*** Source data ***

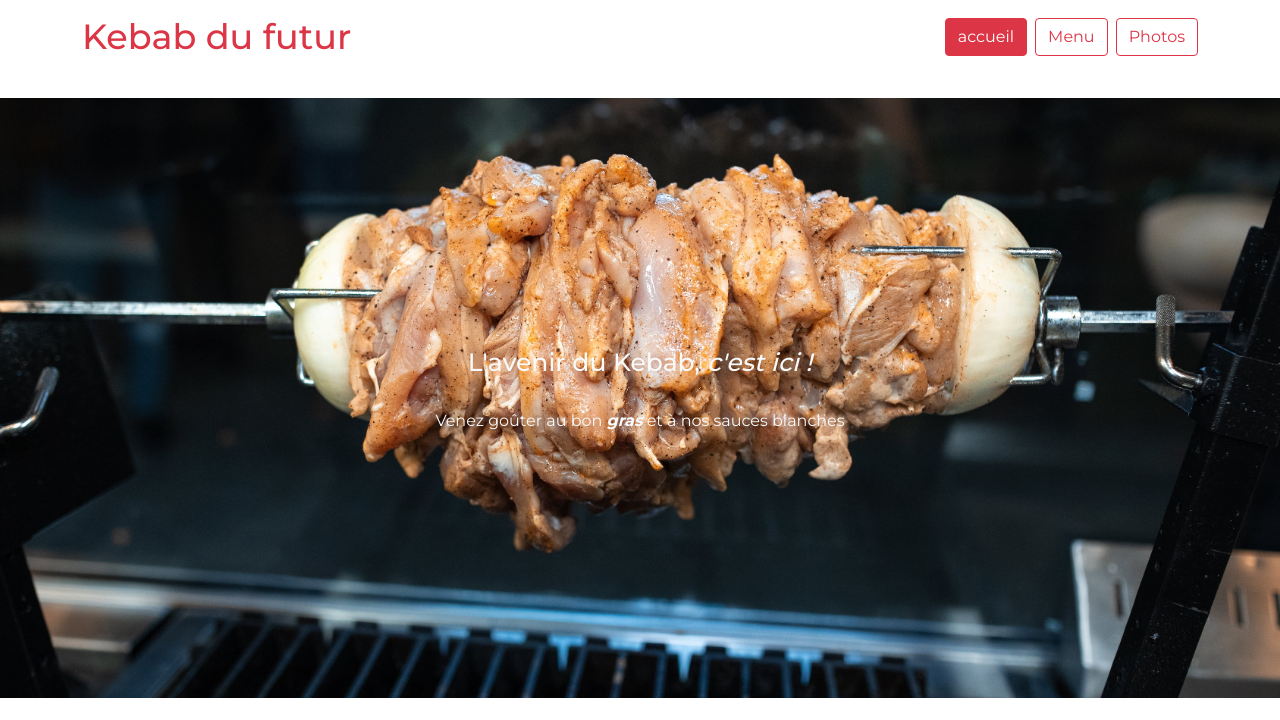
Repository: phbord/THP-js-exercices-manipulation-DOM
Page: index.html
An editor plug-in stored every save of this project. The page is shown before and after a run of saves, followed by the edit.
The browser window is 1280 px wide. The pictures show the whole page.
After loading, the first visible `#btn-nav-1` was clicked once.

Above is the page before, as saved 2021-07-19 12:11:07.
Console error: ReferenceError: elt is not defined

### index.html
<!DOCTYPE HTML>
<html lang="fr">
    <head>
        <title></title>
        <meta charset="utf-8">
        <link href="https://cdn.jsdelivr.net/npm/bootstrap@5.0.2/dist/css/bootstrap.min.css"
                rel="stylesheet"
                integrity="sha384-EVSTQN3/azprG1Anm3QDgpJLIm9Nao0Yz1ztcQTwFspd3yD65VohhpuuCOmLASjC"
                crossorigin="anonymous">
        <link rel="stylesheet" href="./styles/main.css">
    </head>
    <body>
        <!-- HEADER -->
        <header class="mb-4 py-3">
            <nav class="container d-flex align-items-center justify-content-between">
                <div class="me-5" href="#">
                    <h1 class="text-danger">Kebab du futur</h1>
                </div>
                <ul class="d-flex">
                    <li class="me-2">
                        <a id="btn-nav-1" class="btn btn-danger btn-nav" href="#">accueil</a>
                    </li>
                    <li class="me-2">
                        <a id="btn-nav-2" class="btn btn-outline-danger btn-nav" href="#">Menu</a>
                    </li>
                    <li>
                        <a id="btn-nav-3" class="btn btn-outline-danger btn-nav" href="#">Photos</a>
                    </li>
                </ul>
            </nav>
        </header>

        <!-- ACCUEIL -->
        <section id="block-1" class="home d-flex flex-column justify-content-center align-items-center p-4">
            <h2 class="text-light">L'avenir du Kebab, <i>c'est ici !</i></h2>
            <p class="text-light mt-4">Venez goûter au bon <b><i>gras</i></b> et à nos sauces blanches</p>
        </section>

        <!-- MENU -->
        <section id="block-2" class="d-none"></section>

        <!-- PHOTOS -->
        <section id="block-3" class="d-none"></section>


        <!-- SCRIPTS -->
        <script src="./scripts/main.js"></script>
    </body>
</html>

### styles/main.css
@import url('https://fonts.googleapis.com/css2?family=Montserrat:wght@100;200;300;400;500;600;700;800;900&display=swap');

body {
    font-family: Montserrat;
}

ul,li {
    margin: 0;
    padding: 0;
    list-style: none;
}

header h1 {
    font-size: 35px;
}
header h1 {
    margin: 0;
}
h2 {
    font-size: 25px;
}

a,button {
    -webkit-transition: all 300ms ease;
    -moz-transition: all 300ms ease;
    -ms-transition: all 300ms ease;
    -o-transition: all 300ms ease;
    transition: all 300ms ease;
}

/* ACCUEIL */
.home {
    height: 600px;
    background: transparent url(../img/i_home.jpeg) center no-repeat;
    background-size: cover;
}

/*  */

### scripts/main.js
class Page {
    constructor() {
        this.navBtnElt = document.querySelectorAll('.btn-nav');
        this.sectionElt = document.querySelectorAll('section');
    }

    clickOnNavBtn() {
        for (let i = 0; i < this.navBtnElt.length; i++) {
            this.navBtnElt[i].addEventListener('click', (e) => {
                e.preventDefault();
                let id = e.target.id.split('btn-nav-')[1];
                for (let j = 0; j < this.sectionElt.length; j++) {
                    elt.classList.toggle('d-none');
                }
                //this.sectionElt[id].classList.add('');
                console.log('>>>', id);
            });
        }
    }
}


document.addEventListener('DOMContentLoaded', () => {
    const pages = new Page();
    pages.clickOnNavBtn();
});

After the next 3 saves:
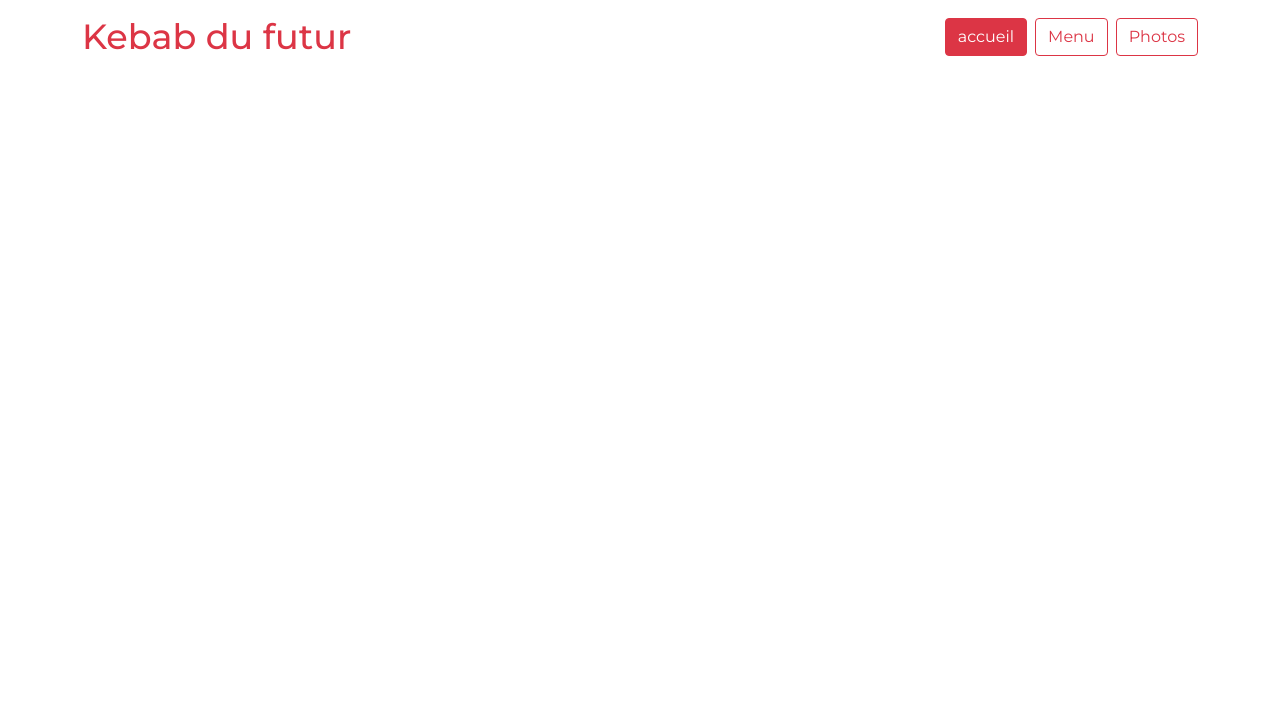
The error is gone.
The 3 saves are shown as one change because they came seconds apart.
The last was saved 11 s later.
--- a/scripts/main.js
+++ b/scripts/main.js
@@ -10,7 +10,7 @@
                 e.preventDefault();
                 let id = e.target.id.split('btn-nav-')[1];
                 for (let j = 0; j < this.sectionElt.length; j++) {
-                    elt.classList.toggle('d-none');
+                    this.sectionElt[j].classList.toggle('d-none');
                 }
                 //this.sectionElt[id].classList.add('');
                 console.log('>>>', id);
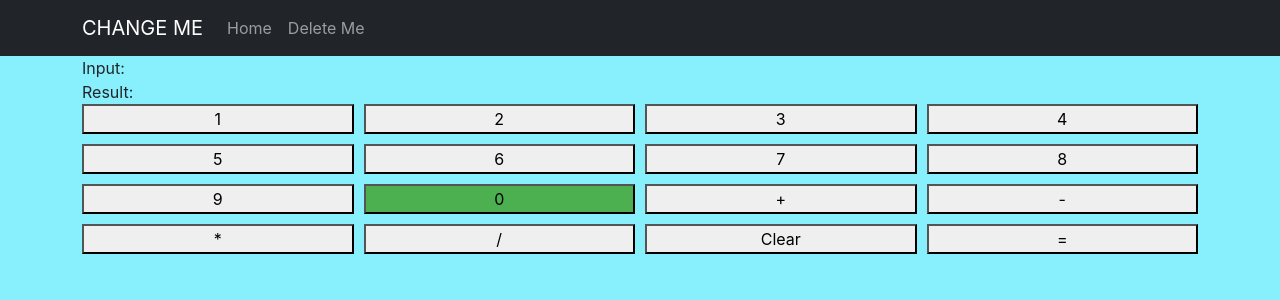
Repository: jgramirez0210/calculator-react
Page: /
These files come from the project's save history. The page is drawn as it stood at one moment and after the next save; the edit follows.
The browser window is 1280 px wide. The pictures show the whole page.
The project was rebuilt for these pictures with package versions that can differ from the ones it lists, and the page was loaded fresh each time. The framework's server and built-in components were replaced by stand-ins that run in the browser. Also part of the build but not shown: next.config.js.

Above is the page before, as saved 2024-01-09 20:01:25.

After the next save:
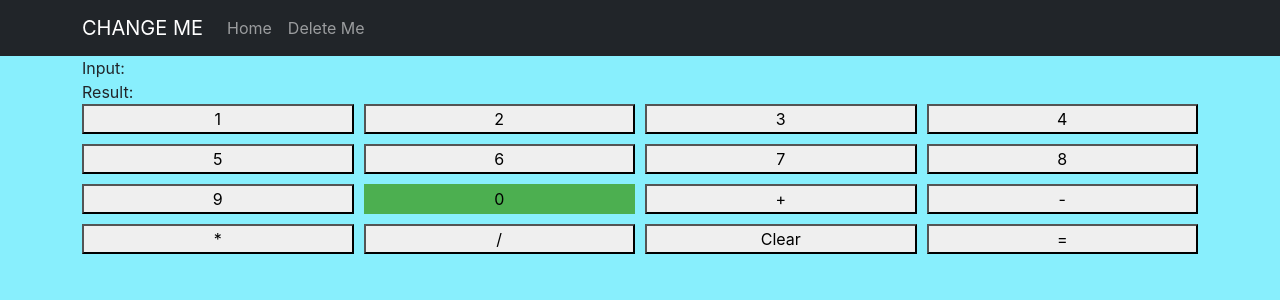
Saved 7 s later.
--- a/styles/globals.css
+++ b/styles/globals.css
@@ -29,5 +29,6 @@ body {
 
 .button-0 {
   background-color: #4caf50;
-  border
+  border: none;
+  color
 }
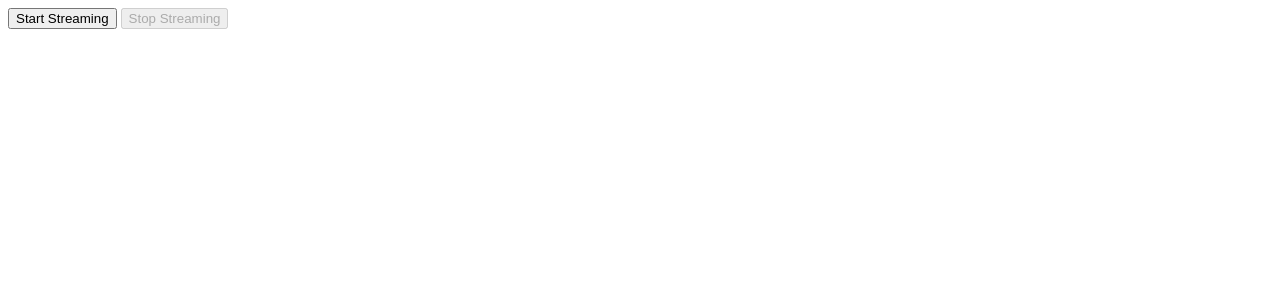
Repository: organicnz/audio
Page: audio_client.html
An editor plug-in stored every save of this project. The page is shown before and after the next save, followed by the edit.
The browser window is 1280 px wide. The pictures show the whole page.

Above is the page before, as saved 2024-10-30 14:03:39.

After the next save:
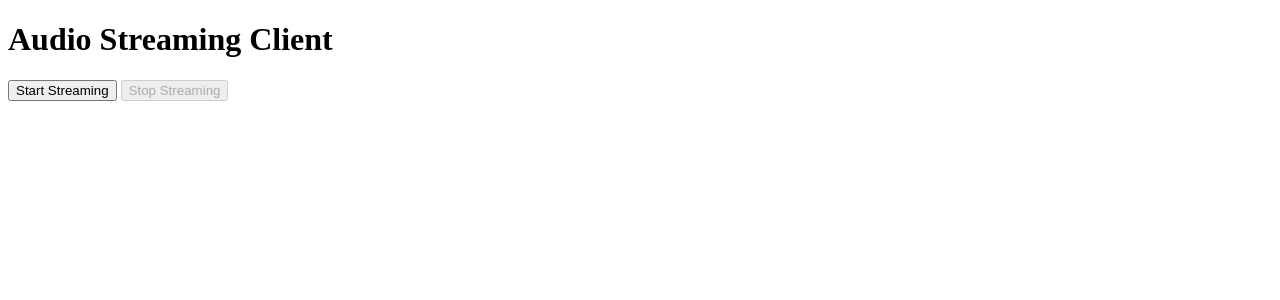
Saved 3 min 34 s later.
--- a/audio_client.html
+++ b/audio_client.html
@@ -4,6 +4,7 @@
     <title>Audio Streaming Client</title>
 </head>
 <body>
+    <h1>Audio Streaming Client</h1>
     <button id="startBtn">Start Streaming</button>
     <button id="stopBtn" disabled>Stop Streaming</button>
 
@@ -19,7 +20,7 @@
         stopBtn.onclick = stopStreaming;
 
         function startStreaming() {
-            socket = new WebSocket('ws://localhost:8888/ws');
+            socket = new WebSocket('ws://' + window.location.host + '/ws');
 
             socket.onopen = () => {
                 console.log('WebSocket connection established');
@@ -43,6 +44,7 @@
                             }
                         };
                         mediaRecorder.start(100);
+                        socket.send(JSON.stringify({ event: 'start' }));
                         startBtn.disabled = true;
                         stopBtn.disabled = false;
                     });
@@ -54,6 +56,7 @@
                 mediaRecorder.stop();
             }
             if (socket) {
+                socket.send(JSON.stringify({ event: 'stop' }));
                 socket.close();
             }
             startBtn.disabled = false;
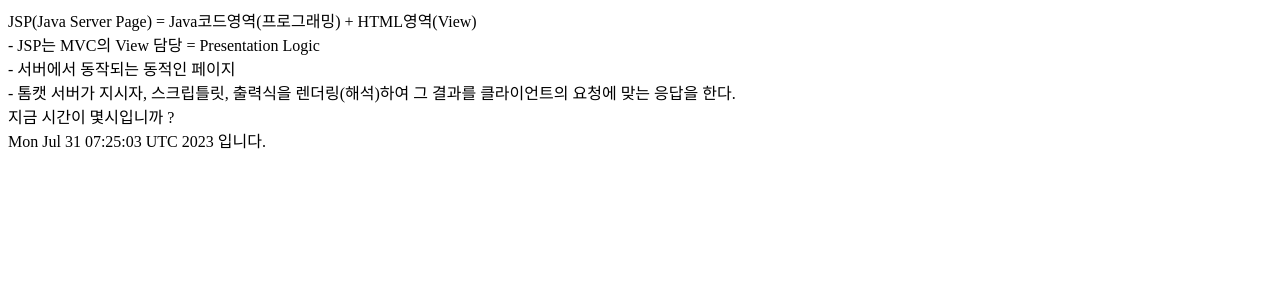
Repository: ainokks071/ServletJSP
Page: http://localhost/WEB/time.jsp
An editor plug-in stored every save of this project. The page is shown before and after the next save, followed by the edit.
The browser window is 1280 px wide. The pictures show the whole page.
The page is served by Tomcat 9.

Above is the page before, as saved 2023-08-01 08:14:00.

After the next save:
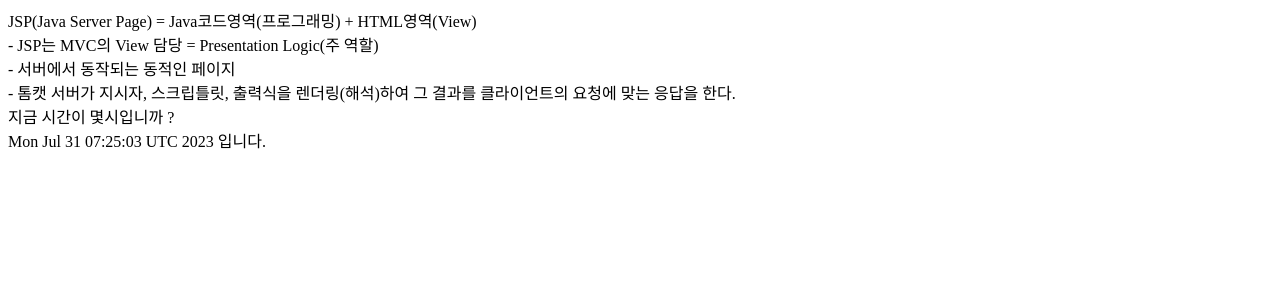
Saved 10 s later.
--- a/WEB/webapp/time.jsp
+++ b/WEB/webapp/time.jsp
@@ -17,7 +17,7 @@
 
 <body>
 JSP(Java Server Page) = Java코드영역(프로그래밍) + HTML영역(View) <br>
-- JSP는 MVC의 View 담당 = Presentation Logic<br>
+- JSP는 MVC의 View 담당 = Presentation Logic(주 역할)<br>
 - 서버에서 동작되는 동적인 페이지<br>
 - 톰캣 서버가 지시자, 스크립틀릿, 출력식을 렌더링(해석)하여 그 결과를 클라이언트의 요청에 맞는 응답을 한다.<br>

*** End of Source data ***

● What is needed
Repeat all of the data above word for word, minus the pictures.

● Solution for this exercise
Repository: phbord/THP-js-exercices-manipulation-DOM
Page: index.html
An editor plug-in stored every save of this project. The page is shown before and after a run of saves, followed by the edit.
The browser window is 1280 px wide. The pictures show the whole page.
After loading, the first visible `#btn-nav-1` was clicked once.

Above is the page before, as saved 2021-07-19 12:11:07.
Console error: ReferenceError: elt is not defined

### index.html
<!DOCTYPE HTML>
<html lang="fr">
    <head>
        <title></title>
        <meta charset="utf-8">
        <link href="https://cdn.jsdelivr.net/npm/bootstrap@5.0.2/dist/css/bootstrap.min.css"
                rel="stylesheet"
                integrity="sha384-EVSTQN3/azprG1Anm3QDgpJLIm9Nao0Yz1ztcQTwFspd3yD65VohhpuuCOmLASjC"
                crossorigin="anonymous">
        <link rel="stylesheet" href="./styles/main.css">
    </head>
    <body>
        <!-- HEADER -->
        <header class="mb-4 py-3">
            <nav class="container d-flex align-items-center justify-content-between">
                <div class="me-5" href="#">
                    <h1 class="text-danger">Kebab du futur</h1>
                </div>
                <ul class="d-flex">
                    <li class="me-2">
                        <a id="btn-nav-1" class="btn btn-danger btn-nav" href="#">accueil</a>
                    </li>
                    <li class="me-2">
                        <a id="btn-nav-2" class="btn btn-outline-danger btn-nav" href="#">Menu</a>
                    </li>
                    <li>
                        <a id="btn-nav-3" class="btn btn-outline-danger btn-nav" href="#">Photos</a>
                    </li>
                </ul>
            </nav>
        </header>

        <!-- ACCUEIL -->
        <section id="block-1" class="home d-flex flex-column justify-content-center align-items-center p-4">
            <h2 class="text-light">L'avenir du Kebab, <i>c'est ici !</i></h2>
            <p class="text-light mt-4">Venez goûter au bon <b><i>gras</i></b> et à nos sauces blanches</p>
        </section>

        <!-- MENU -->
        <section id="block-2" class="d-none"></section>

        <!-- PHOTOS -->
        <section id="block-3" class="d-none"></section>


        <!-- SCRIPTS -->
        <script src="./scripts/main.js"></script>
    </body>
</html>

### styles/main.css
@import url('https://fonts.googleapis.com/css2?family=Montserrat:wght@100;200;300;400;500;600;700;800;900&display=swap');

body {
    font-family: Montserrat;
}

ul,li {
    margin: 0;
    padding: 0;
    list-style: none;
}

header h1 {
    font-size: 35px;
}
header h1 {
    margin: 0;
}
h2 {
    font-size: 25px;
}

a,button {
    -webkit-transition: all 300ms ease;
    -moz-transition: all 300ms ease;
    -ms-transition: all 300ms ease;
    -o-transition: all 300ms ease;
    transition: all 300ms ease;
}

/* ACCUEIL */
.home {
    height: 600px;
    background: transparent url(../img/i_home.jpeg) center no-repeat;
    background-size: cover;
}

/*  */

### scripts/main.js
class Page {
    constructor() {
        this.navBtnElt = document.querySelectorAll('.btn-nav');
        this.sectionElt = document.querySelectorAll('section');
    }

    clickOnNavBtn() {
        for (let i = 0; i < this.navBtnElt.length; i++) {
            this.navBtnElt[i].addEventListener('click', (e) => {
                e.preventDefault();
                let id = e.target.id.split('btn-nav-')[1];
                for (let j = 0; j < this.sectionElt.length; j++) {
                    elt.classList.toggle('d-none');
                }
                //this.sectionElt[id].classList.add('');
                console.log('>>>', id);
            });
        }
    }
}


document.addEventListener('DOMContentLoaded', () => {
    const pages = new Page();
    pages.clickOnNavBtn();
});

After the next 3 saves:
The error is gone.
The 3 saves are shown as one change because they came seconds apart.
The last was saved 11 s later.
--- a/scripts/main.js
+++ b/scripts/main.js
@@ -10,7 +10,7 @@
                 e.preventDefault();
                 let id = e.target.id.split('btn-nav-')[1];
                 for (let j = 0; j < this.sectionElt.length; j++) {
-                    elt.classList.toggle('d-none');
+                    this.sectionElt[j].classList.toggle('d-none');
                 }
                 //this.sectionElt[id].classList.add('');
                 console.log('>>>', id);
Repository: jgramirez0210/calculator-react
Page: /
These files come from the project's save history. The page is drawn as it stood at one moment and after the next save; the edit follows.
The browser window is 1280 px wide. The pictures show the whole page.
The project was rebuilt for these pictures with package versions that can differ from the ones it lists, and the page was loaded fresh each time. The framework's server and built-in components were replaced by stand-ins that run in the browser. Also part of the build but not shown: next.config.js.

Above is the page before, as saved 2024-01-09 20:01:25.

After the next save:
Saved 7 s later.
--- a/styles/globals.css
+++ b/styles/globals.css
@@ -29,5 +29,6 @@ body {
 
 .button-0 {
   background-color: #4caf50;
-  border
+  border: none;
+  color
 }
Repository: organicnz/audio
Page: audio_client.html
An editor plug-in stored every save of this project. The page is shown before and after the next save, followed by the edit.
The browser window is 1280 px wide. The pictures show the whole page.

Above is the page before, as saved 2024-10-30 14:03:39.

After the next save:
Saved 3 min 34 s later.
--- a/audio_client.html
+++ b/audio_client.html
@@ -4,6 +4,7 @@
     <title>Audio Streaming Client</title>
 </head>
 <body>
+    <h1>Audio Streaming Client</h1>
     <button id="startBtn">Start Streaming</button>
     <button id="stopBtn" disabled>Stop Streaming</button>
 
@@ -19,7 +20,7 @@
         stopBtn.onclick = stopStreaming;
 
         function startStreaming() {
-            socket = new WebSocket('ws://localhost:8888/ws');
+            socket = new WebSocket('ws://' + window.location.host + '/ws');
 
             socket.onopen = () => {
                 console.log('WebSocket connection established');
@@ -43,6 +44,7 @@
                             }
                         };
                         mediaRecorder.start(100);
+                        socket.send(JSON.stringify({ event: 'start' }));
                         startBtn.disabled = true;
                         stopBtn.disabled = false;
                     });
@@ -54,6 +56,7 @@
                 mediaRecorder.stop();
             }
             if (socket) {
+                socket.send(JSON.stringify({ event: 'stop' }));
                 socket.close();
             }
             startBtn.disabled = false;
Repository: ainokks071/ServletJSP
Page: http://localhost/WEB/time.jsp
An editor plug-in stored every save of this project. The page is shown before and after the next save, followed by the edit.
The browser window is 1280 px wide. The pictures show the whole page.
The page is served by Tomcat 9.

Above is the page before, as saved 2023-08-01 08:14:00.

After the next save:
Saved 10 s later.
--- a/WEB/webapp/time.jsp
+++ b/WEB/webapp/time.jsp
@@ -17,7 +17,7 @@
 
 <body>
 JSP(Java Server Page) = Java코드영역(프로그래밍) + HTML영역(View) <br>
-- JSP는 MVC의 View 담당 = Presentation Logic<br>
+- JSP는 MVC의 View 담당 = Presentation Logic(주 역할)<br>
 - 서버에서 동작되는 동적인 페이지<br>
 - 톰캣 서버가 지시자, 스크립틀릿, 출력식을 렌더링(해석)하여 그 결과를 클라이언트의 요청에 맞는 응답을 한다.<br>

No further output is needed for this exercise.